» **What you have to do**:
Your answer should hold every line of the records below that contains the string "model".

Modification records:
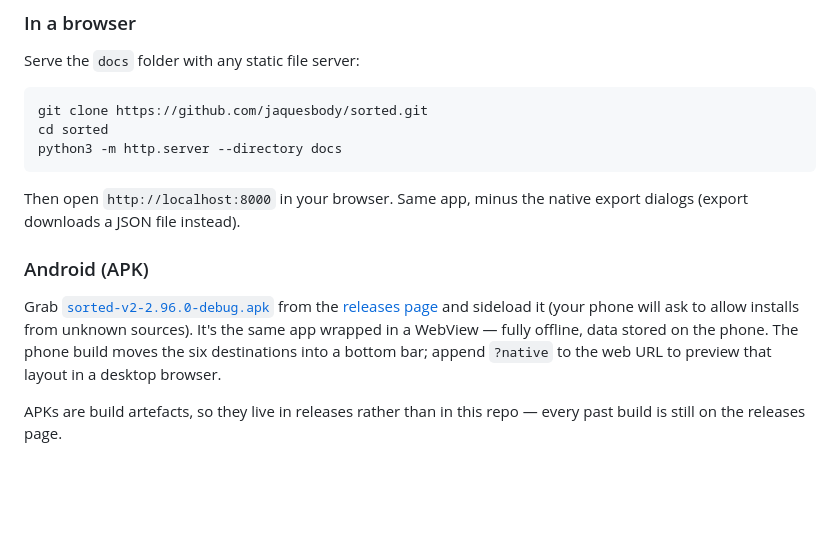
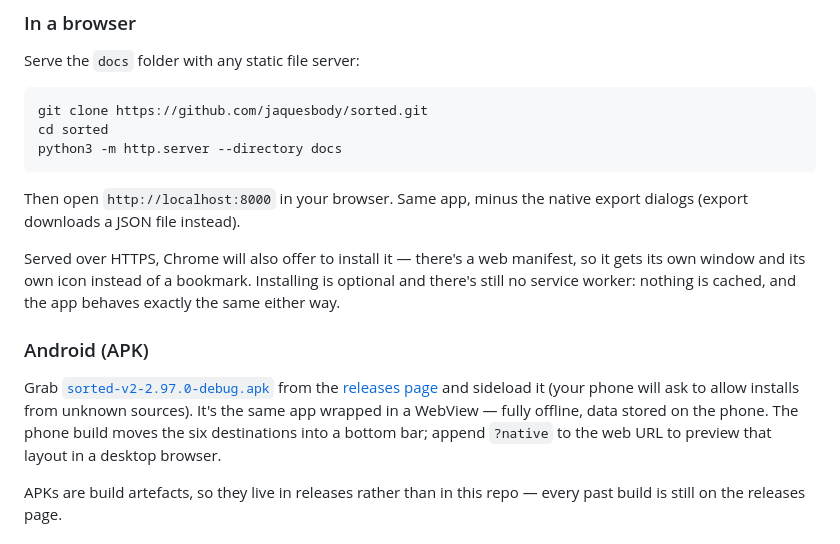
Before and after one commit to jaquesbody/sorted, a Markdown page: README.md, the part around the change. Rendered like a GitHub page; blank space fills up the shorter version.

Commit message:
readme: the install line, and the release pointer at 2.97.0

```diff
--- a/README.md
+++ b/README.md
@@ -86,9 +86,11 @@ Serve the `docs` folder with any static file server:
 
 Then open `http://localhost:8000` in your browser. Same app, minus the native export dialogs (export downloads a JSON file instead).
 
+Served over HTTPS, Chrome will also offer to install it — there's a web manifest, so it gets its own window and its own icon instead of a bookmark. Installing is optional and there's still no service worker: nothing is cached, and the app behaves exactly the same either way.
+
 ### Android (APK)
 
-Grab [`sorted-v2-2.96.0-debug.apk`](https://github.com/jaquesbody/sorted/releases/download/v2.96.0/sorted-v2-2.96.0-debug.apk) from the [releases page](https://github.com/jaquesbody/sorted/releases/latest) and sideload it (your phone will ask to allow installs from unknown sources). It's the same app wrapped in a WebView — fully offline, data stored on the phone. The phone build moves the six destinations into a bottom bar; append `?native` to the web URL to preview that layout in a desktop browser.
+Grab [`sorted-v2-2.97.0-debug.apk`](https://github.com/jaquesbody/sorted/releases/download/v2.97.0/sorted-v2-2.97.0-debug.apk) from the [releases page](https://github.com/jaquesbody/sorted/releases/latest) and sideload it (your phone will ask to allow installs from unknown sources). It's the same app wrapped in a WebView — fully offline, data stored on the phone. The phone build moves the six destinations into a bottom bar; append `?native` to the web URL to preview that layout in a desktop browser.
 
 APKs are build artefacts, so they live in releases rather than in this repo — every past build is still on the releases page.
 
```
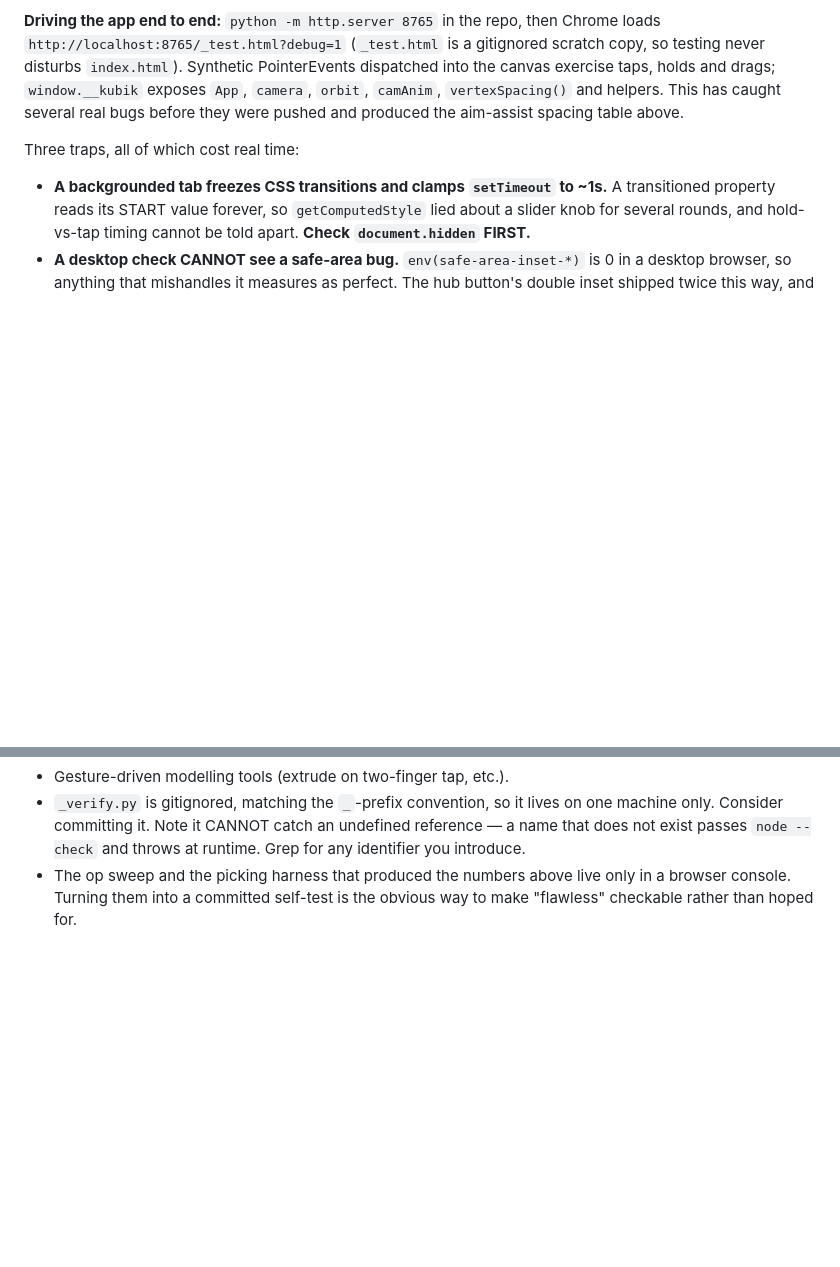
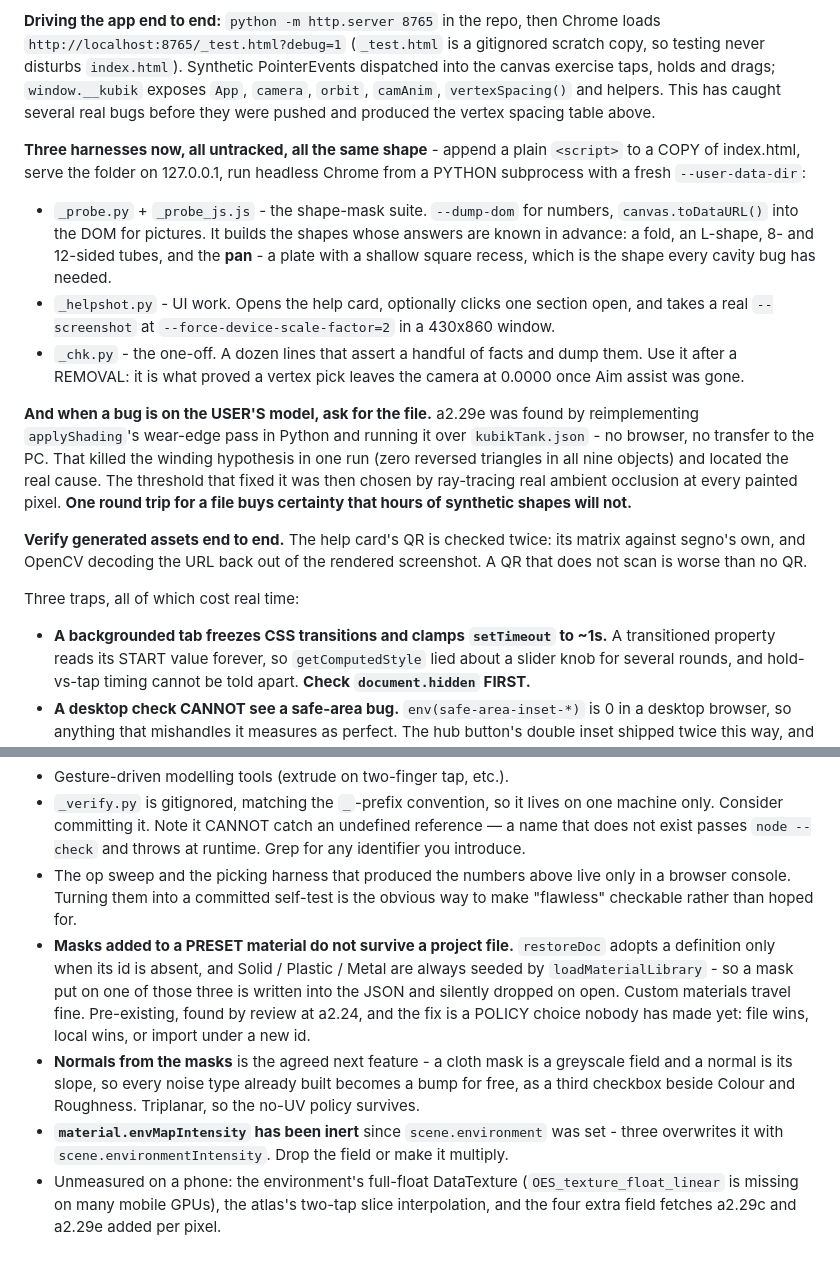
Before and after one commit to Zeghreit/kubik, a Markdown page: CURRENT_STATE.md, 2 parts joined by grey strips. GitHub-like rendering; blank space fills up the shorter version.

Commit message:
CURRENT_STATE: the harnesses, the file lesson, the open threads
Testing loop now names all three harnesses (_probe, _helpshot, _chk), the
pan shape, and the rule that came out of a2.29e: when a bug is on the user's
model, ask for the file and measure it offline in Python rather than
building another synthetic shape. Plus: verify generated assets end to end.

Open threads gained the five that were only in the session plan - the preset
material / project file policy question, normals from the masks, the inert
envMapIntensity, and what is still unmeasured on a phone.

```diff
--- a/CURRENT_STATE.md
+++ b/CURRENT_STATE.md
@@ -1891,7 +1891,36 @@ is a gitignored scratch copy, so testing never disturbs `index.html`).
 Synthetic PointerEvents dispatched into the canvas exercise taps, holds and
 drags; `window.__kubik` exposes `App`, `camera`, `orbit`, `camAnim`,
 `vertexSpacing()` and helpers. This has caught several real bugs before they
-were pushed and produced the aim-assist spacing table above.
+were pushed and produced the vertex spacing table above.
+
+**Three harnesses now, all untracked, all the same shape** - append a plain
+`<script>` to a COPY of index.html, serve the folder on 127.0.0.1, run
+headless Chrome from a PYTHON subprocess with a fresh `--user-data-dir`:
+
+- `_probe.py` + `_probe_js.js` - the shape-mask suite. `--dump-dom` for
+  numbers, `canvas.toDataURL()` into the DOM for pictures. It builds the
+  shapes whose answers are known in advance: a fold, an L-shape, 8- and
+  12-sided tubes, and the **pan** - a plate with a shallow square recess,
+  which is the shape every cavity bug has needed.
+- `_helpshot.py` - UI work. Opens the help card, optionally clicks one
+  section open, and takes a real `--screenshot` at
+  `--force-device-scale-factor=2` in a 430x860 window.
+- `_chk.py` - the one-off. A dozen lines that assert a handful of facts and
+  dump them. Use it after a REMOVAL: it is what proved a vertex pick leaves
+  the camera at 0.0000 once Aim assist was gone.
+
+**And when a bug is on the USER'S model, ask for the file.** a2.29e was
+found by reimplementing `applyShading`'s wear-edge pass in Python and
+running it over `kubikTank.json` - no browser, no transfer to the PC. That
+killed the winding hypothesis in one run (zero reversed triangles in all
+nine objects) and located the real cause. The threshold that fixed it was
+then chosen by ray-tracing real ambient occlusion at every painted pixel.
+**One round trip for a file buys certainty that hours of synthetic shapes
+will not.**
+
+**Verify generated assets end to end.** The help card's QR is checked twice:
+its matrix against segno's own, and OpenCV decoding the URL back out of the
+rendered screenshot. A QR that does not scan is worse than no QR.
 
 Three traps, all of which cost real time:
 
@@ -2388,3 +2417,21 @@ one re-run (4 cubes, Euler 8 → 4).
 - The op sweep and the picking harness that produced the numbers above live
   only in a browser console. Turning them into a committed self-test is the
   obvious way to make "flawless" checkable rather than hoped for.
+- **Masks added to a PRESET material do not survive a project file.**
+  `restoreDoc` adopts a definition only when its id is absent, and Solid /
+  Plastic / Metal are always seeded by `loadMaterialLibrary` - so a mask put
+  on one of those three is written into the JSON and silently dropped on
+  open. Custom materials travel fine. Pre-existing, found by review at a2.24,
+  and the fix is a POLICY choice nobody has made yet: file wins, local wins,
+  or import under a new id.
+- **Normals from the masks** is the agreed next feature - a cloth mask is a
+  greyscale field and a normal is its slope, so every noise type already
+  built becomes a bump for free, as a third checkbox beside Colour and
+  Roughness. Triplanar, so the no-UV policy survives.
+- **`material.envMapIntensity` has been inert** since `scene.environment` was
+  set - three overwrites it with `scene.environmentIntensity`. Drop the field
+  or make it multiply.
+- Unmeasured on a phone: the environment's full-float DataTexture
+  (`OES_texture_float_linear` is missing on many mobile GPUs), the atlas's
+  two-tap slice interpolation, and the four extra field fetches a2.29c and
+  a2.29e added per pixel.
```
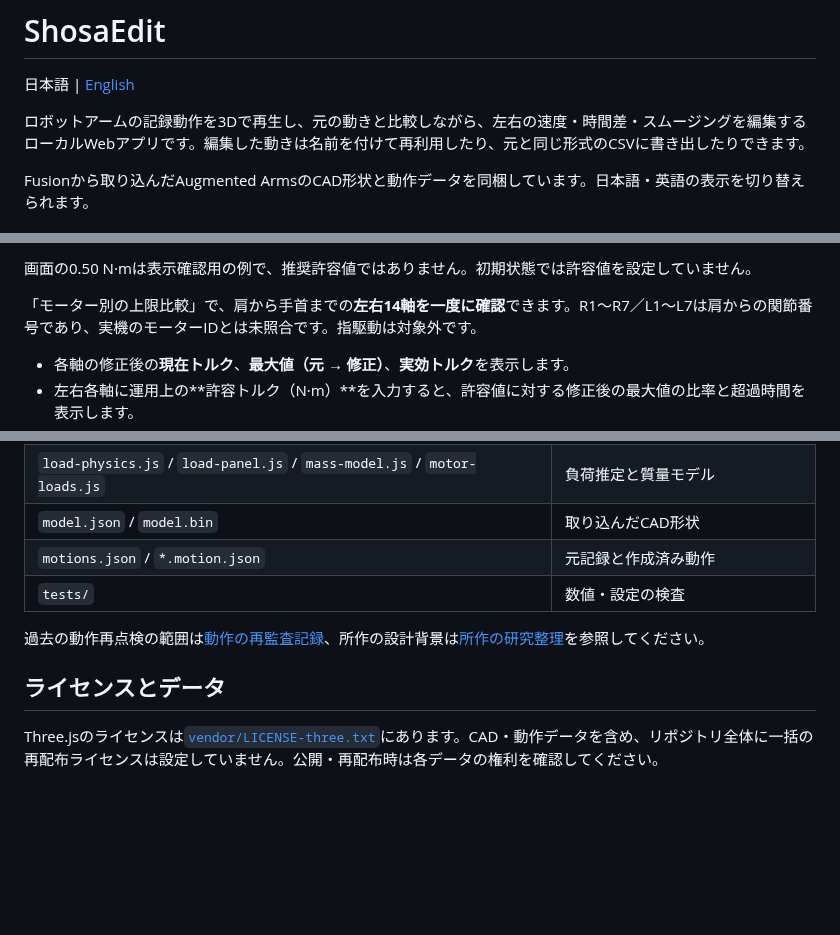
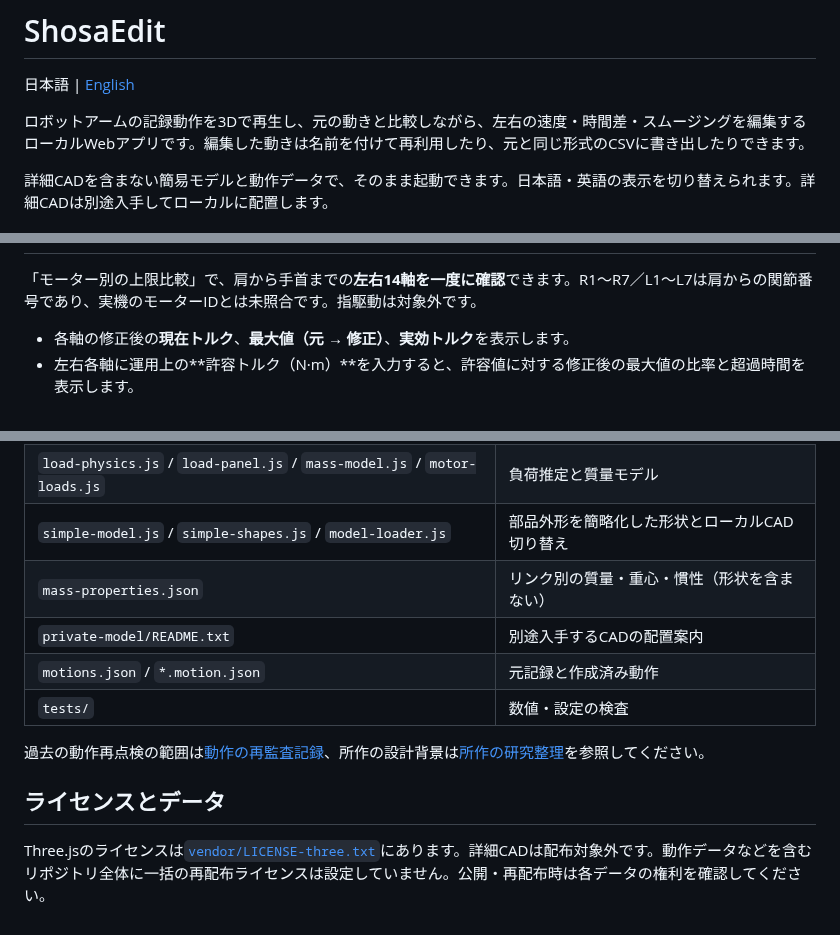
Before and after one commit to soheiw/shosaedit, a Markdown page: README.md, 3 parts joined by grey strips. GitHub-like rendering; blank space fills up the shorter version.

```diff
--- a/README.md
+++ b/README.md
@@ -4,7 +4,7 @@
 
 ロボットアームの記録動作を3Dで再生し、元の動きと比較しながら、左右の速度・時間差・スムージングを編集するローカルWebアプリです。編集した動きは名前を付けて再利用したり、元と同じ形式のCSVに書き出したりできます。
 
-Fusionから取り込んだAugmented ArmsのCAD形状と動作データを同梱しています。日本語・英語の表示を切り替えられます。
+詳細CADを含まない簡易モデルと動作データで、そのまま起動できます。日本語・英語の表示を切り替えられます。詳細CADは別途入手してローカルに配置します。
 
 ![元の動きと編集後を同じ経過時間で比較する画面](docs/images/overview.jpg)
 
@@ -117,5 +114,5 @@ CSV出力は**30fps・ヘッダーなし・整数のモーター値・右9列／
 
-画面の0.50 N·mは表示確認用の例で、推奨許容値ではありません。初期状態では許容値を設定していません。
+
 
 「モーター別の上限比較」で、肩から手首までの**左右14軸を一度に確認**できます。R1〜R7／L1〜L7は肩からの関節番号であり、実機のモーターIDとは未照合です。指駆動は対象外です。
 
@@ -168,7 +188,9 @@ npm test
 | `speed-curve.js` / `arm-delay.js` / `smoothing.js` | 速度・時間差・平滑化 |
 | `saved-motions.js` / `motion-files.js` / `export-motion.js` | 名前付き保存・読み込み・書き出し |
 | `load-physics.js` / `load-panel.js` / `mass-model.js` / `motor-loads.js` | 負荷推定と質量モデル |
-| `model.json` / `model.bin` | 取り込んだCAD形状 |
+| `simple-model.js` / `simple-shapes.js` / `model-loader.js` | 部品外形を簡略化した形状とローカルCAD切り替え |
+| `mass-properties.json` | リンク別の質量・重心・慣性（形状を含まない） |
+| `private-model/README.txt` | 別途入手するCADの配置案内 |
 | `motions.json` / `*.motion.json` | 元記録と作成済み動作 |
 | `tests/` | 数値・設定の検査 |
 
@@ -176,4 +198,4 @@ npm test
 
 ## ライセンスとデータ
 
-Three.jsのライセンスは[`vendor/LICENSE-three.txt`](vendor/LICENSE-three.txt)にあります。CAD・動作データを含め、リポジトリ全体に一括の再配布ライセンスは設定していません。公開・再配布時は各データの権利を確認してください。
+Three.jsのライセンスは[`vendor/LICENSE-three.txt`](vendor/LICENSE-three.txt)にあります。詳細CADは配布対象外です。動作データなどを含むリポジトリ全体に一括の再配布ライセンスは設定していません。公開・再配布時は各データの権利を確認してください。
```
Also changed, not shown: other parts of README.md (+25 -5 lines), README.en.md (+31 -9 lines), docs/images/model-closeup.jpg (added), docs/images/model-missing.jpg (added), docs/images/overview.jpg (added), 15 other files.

» **Answer space**:
model, ask for the file and measure it offline in Python rather than
+**And when a bug is on the USER'S model, ask for the file.** a2.29e was
 | `load-physics.js` / `load-panel.js` / `mass-model.js` / `motor-loads.js` | 負荷推定と質量モデル |
-| `model.json` / `model.bin` | 取り込んだCAD形状 |
+| `simple-model.js` / `simple-shapes.js` / `model-loader.js` | 部品外形を簡略化した形状とローカルCAD切り替え |
+| `private-model/README.txt` | 別途入手するCADの配置案内 |
Also changed, not shown: other parts of README.md (+25 -5 lines), README.en.md (+31 -9 lines), docs/images/model-closeup.jpg (added), docs/images/model-missing.jpg (added), docs/images/overview.jpg (added), 15 other files.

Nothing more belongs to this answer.